[Start of Attachment]

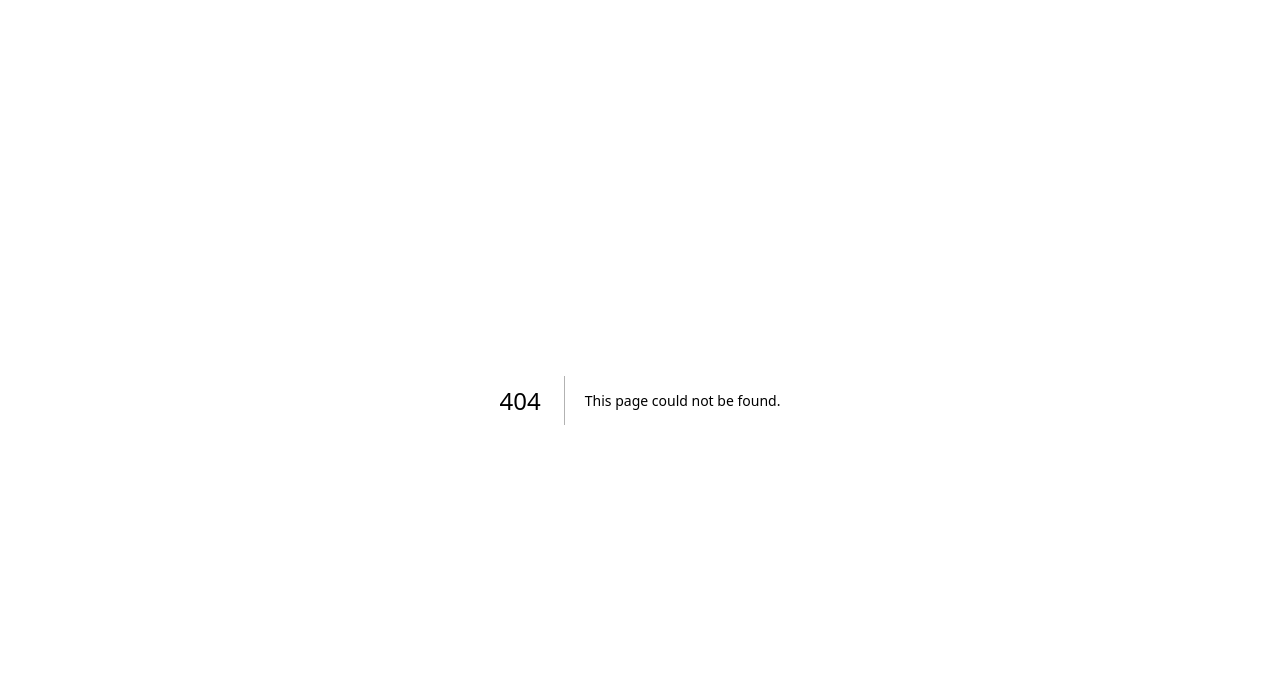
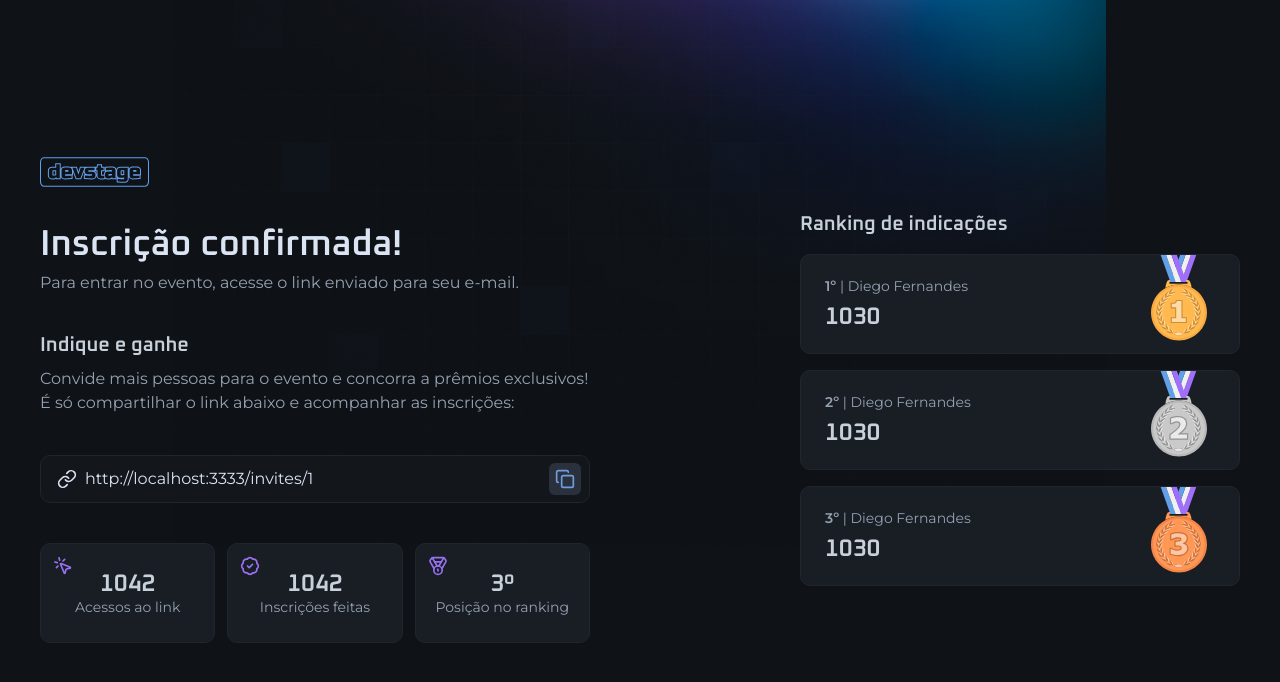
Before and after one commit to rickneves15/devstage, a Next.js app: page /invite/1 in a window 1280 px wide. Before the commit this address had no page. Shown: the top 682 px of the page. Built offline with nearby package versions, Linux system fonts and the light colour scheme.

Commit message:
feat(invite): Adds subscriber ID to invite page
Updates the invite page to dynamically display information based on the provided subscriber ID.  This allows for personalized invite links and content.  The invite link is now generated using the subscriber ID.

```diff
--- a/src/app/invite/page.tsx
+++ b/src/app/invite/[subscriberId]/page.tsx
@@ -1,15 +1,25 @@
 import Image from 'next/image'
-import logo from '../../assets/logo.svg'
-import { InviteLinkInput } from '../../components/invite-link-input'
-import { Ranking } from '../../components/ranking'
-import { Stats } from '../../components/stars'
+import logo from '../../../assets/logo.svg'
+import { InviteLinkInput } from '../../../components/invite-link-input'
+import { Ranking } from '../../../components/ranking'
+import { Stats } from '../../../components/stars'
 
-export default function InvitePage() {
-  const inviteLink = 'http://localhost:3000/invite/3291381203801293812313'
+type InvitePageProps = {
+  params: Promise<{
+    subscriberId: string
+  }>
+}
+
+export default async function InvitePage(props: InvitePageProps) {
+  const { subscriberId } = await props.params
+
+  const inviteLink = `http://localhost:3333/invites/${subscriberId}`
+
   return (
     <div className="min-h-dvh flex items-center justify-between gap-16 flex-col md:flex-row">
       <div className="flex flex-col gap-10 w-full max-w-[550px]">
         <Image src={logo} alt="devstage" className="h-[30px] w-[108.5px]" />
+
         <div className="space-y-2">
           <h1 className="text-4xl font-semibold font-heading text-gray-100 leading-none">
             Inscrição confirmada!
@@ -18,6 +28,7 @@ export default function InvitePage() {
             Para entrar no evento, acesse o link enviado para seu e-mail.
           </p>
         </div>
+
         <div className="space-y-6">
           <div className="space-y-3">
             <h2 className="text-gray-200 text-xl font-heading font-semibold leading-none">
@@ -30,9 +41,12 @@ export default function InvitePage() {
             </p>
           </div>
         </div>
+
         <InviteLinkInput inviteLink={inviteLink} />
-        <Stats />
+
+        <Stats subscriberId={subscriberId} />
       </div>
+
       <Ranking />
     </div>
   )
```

[End of Attachment]

## [TO DO]
All the records above must be retyped exactly, except for their pictures.

## [RESPONSE BELOW]
Before and after one commit to rickneves15/devstage, a Next.js app: page /invite/1 in a window 1280 px wide. Before the commit this address had no page. Shown: the top 682 px of the page. Built offline with nearby package versions, Linux system fonts and the light colour scheme.

Commit message:
feat(invite): Adds subscriber ID to invite page
Updates the invite page to dynamically display information based on the provided subscriber ID.  This allows for personalized invite links and content.  The invite link is now generated using the subscriber ID.

```diff
--- a/src/app/invite/page.tsx
+++ b/src/app/invite/[subscriberId]/page.tsx
@@ -1,15 +1,25 @@
 import Image from 'next/image'
-import logo from '../../assets/logo.svg'
-import { InviteLinkInput } from '../../components/invite-link-input'
-import { Ranking } from '../../components/ranking'
-import { Stats } from '../../components/stars'
+import logo from '../../../assets/logo.svg'
+import { InviteLinkInput } from '../../../components/invite-link-input'
+import { Ranking } from '../../../components/ranking'
+import { Stats } from '../../../components/stars'
 
-export default function InvitePage() {
-  const inviteLink = 'http://localhost:3000/invite/3291381203801293812313'
+type InvitePageProps = {
+  params: Promise<{
+    subscriberId: string
+  }>
+}
+
+export default async function InvitePage(props: InvitePageProps) {
+  const { subscriberId } = await props.params
+
+  const inviteLink = `http://localhost:3333/invites/${subscriberId}`
+
   return (
     <div className="min-h-dvh flex items-center justify-between gap-16 flex-col md:flex-row">
       <div className="flex flex-col gap-10 w-full max-w-[550px]">
         <Image src={logo} alt="devstage" className="h-[30px] w-[108.5px]" />
+
         <div className="space-y-2">
           <h1 className="text-4xl font-semibold font-heading text-gray-100 leading-none">
             Inscrição confirmada!
@@ -18,6 +28,7 @@ export default function InvitePage() {
             Para entrar no evento, acesse o link enviado para seu e-mail.
           </p>
         </div>
+
         <div className="space-y-6">
           <div className="space-y-3">
             <h2 className="text-gray-200 text-xl font-heading font-semibold leading-none">
@@ -30,9 +41,12 @@ export default function InvitePage() {
             </p>
           </div>
         </div>
+
         <InviteLinkInput inviteLink={inviteLink} />
-        <Stats />
+
+        <Stats subscriberId={subscriberId} />
       </div>
+
       <Ranking />
     </div>
   )
```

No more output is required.